▶ _TO DO_
Return every line of the entries that includes the word "leaving".
= Beginning of Section =
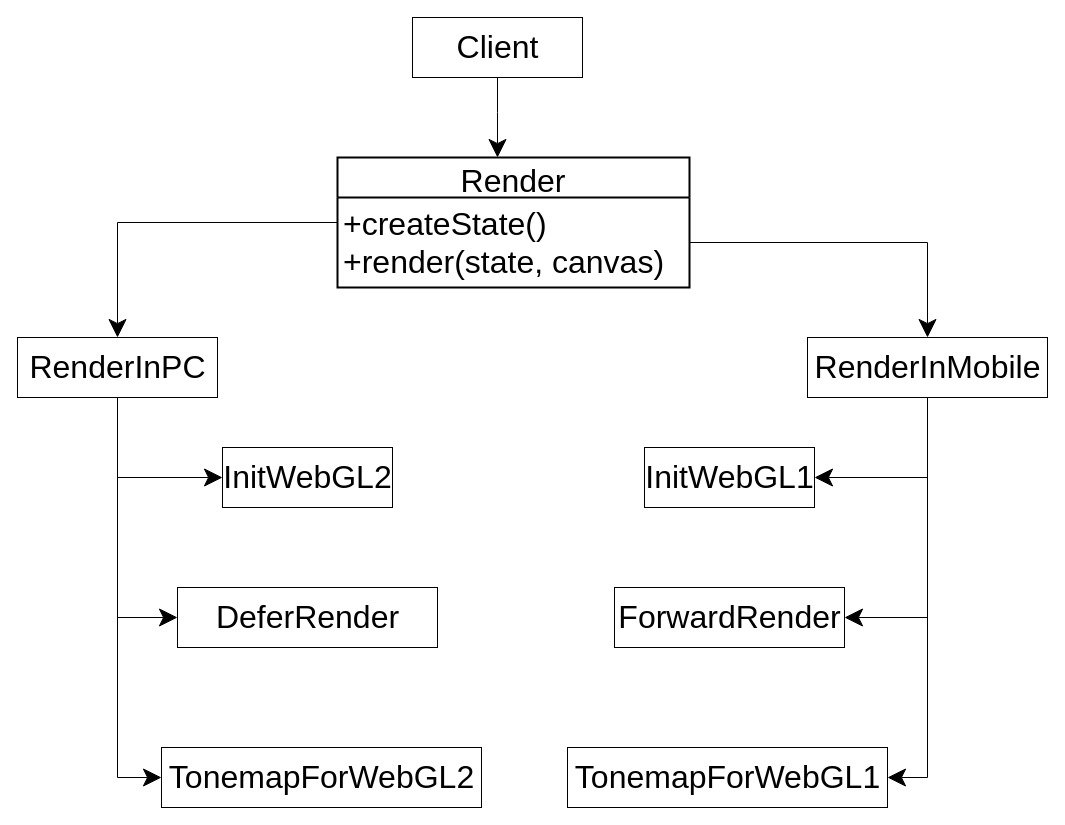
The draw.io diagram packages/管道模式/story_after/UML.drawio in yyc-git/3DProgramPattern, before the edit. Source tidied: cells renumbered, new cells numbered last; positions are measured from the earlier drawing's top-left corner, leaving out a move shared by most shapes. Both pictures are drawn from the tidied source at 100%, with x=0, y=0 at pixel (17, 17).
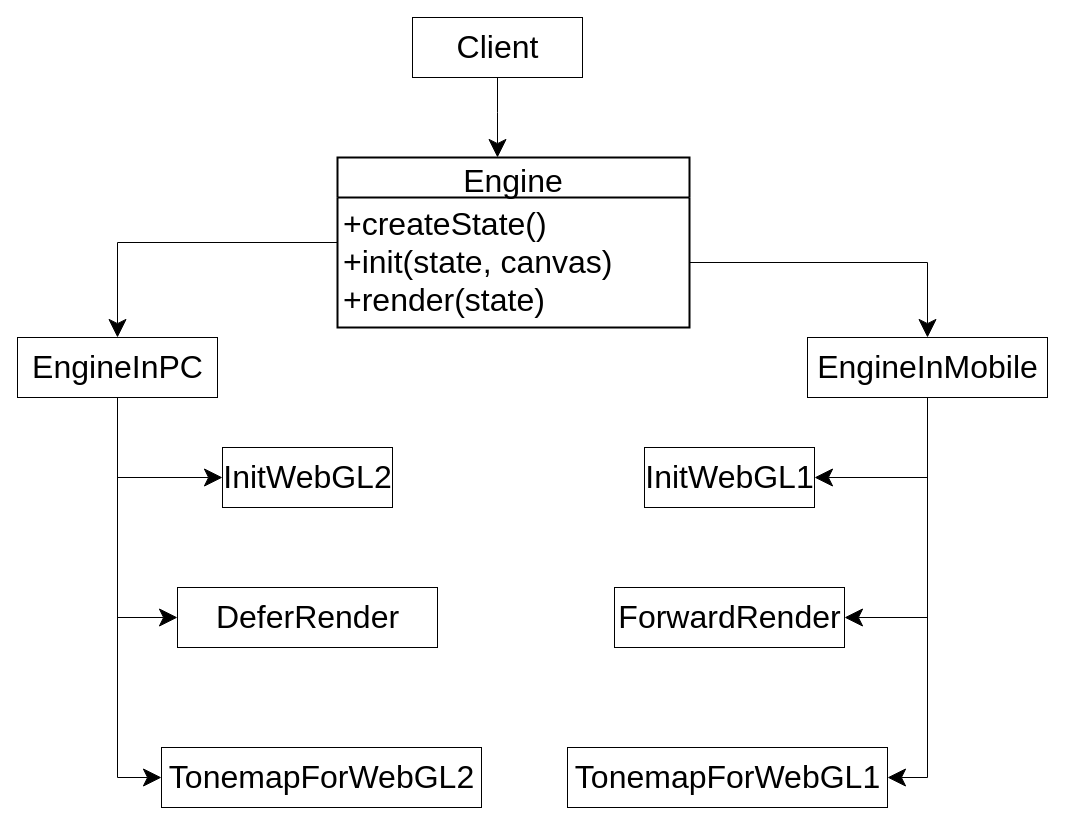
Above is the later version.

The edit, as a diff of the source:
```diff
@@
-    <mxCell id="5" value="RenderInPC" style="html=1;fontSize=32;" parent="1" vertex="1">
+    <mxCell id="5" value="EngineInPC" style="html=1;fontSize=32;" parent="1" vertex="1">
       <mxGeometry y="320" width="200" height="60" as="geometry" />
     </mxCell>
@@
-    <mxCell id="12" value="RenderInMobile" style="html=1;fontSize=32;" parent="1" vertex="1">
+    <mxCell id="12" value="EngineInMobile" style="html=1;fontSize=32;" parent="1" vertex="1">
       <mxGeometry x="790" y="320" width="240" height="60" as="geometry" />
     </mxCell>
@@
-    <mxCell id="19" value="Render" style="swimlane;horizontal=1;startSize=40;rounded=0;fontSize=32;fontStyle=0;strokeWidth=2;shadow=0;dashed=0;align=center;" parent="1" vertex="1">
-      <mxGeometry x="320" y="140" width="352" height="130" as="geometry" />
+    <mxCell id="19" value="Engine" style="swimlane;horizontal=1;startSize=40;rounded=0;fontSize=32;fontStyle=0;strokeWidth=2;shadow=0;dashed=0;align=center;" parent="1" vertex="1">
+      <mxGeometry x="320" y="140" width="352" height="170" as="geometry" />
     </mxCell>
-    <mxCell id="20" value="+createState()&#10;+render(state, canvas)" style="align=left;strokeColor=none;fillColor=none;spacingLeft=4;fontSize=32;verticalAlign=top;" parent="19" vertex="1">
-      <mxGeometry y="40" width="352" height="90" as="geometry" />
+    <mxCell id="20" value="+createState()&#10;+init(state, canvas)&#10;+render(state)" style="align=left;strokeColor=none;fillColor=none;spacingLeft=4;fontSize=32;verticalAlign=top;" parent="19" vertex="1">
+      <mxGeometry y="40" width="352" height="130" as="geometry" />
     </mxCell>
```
= End of Section =
= Beginning of Section =
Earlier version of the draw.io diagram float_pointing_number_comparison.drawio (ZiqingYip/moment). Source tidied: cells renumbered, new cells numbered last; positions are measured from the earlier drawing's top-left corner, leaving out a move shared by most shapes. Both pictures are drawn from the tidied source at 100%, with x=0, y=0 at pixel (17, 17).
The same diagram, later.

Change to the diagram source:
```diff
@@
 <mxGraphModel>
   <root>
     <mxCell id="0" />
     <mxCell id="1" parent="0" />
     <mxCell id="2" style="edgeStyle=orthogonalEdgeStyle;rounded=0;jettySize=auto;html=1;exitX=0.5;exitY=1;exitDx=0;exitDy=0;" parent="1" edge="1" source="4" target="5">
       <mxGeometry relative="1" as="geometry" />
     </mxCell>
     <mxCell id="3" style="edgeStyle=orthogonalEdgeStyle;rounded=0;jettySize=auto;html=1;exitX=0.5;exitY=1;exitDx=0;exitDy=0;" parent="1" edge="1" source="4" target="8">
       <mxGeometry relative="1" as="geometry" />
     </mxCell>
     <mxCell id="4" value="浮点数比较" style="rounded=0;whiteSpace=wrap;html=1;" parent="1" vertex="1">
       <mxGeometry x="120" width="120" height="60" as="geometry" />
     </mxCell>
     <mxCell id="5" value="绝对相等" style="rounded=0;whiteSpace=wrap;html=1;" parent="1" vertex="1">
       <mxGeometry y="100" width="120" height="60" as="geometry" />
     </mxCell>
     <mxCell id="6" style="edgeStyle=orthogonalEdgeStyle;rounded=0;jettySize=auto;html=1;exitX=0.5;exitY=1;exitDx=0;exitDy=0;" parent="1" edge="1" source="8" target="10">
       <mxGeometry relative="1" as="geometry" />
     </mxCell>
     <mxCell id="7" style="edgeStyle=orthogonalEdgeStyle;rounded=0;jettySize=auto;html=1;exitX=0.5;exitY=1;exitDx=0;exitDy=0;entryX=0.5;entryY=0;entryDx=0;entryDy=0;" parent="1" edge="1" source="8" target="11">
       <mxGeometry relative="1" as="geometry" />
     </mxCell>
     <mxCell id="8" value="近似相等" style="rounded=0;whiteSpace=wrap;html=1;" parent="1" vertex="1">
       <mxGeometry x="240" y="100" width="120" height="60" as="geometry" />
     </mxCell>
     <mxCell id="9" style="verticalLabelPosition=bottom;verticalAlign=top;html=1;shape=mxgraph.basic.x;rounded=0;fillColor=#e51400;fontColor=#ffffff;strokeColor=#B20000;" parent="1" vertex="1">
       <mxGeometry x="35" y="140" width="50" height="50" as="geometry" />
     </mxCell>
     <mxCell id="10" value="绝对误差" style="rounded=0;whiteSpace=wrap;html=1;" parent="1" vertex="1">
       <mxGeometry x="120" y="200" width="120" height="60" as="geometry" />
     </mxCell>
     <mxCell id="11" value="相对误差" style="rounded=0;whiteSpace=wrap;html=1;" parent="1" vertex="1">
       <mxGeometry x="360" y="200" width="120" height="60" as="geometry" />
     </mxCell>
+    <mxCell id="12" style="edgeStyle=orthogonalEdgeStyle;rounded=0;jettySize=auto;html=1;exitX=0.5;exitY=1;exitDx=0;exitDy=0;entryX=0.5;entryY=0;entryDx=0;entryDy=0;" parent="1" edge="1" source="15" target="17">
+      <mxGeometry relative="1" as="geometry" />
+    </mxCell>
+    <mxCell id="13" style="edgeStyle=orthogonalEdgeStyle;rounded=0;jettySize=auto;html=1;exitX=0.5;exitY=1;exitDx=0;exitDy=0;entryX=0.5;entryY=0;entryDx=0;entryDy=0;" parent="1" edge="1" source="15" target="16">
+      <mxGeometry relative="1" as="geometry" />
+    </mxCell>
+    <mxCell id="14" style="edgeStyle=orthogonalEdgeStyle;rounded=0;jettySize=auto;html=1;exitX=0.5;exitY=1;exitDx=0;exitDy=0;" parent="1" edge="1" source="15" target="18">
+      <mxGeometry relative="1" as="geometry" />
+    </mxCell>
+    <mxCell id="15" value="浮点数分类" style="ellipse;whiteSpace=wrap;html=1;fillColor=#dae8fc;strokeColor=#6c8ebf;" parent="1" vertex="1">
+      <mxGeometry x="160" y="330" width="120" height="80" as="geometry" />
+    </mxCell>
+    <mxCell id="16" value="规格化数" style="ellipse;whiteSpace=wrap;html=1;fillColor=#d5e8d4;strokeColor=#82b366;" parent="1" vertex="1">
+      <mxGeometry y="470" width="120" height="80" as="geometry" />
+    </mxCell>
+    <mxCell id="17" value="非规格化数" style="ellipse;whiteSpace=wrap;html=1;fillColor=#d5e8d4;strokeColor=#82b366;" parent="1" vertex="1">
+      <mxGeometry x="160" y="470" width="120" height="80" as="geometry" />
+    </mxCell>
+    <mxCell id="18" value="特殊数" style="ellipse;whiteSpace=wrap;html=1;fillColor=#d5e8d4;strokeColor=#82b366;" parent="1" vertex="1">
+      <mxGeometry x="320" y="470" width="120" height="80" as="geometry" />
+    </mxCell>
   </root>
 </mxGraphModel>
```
= End of Section =
▶ _SOLUTION TO THIS EXERCISE_
The draw.io diagram packages/管道模式/story_after/UML.drawio in yyc-git/3DProgramPattern, before the edit. Source tidied: cells renumbered, new cells numbered last; positions are measured from the earlier drawing's top-left corner, leaving out a move shared by most shapes. Both pictures are drawn from the tidied source at 100%, with x=0, y=0 at pixel (17, 17).
Earlier version of the draw.io diagram float_pointing_number_comparison.drawio (ZiqingYip/moment). Source tidied: cells renumbered, new cells numbered last; positions are measured from the earlier drawing's top-left corner, leaving out a move shared by most shapes. Both pictures are drawn from the tidied source at 100%, with x=0, y=0 at pixel (17, 17).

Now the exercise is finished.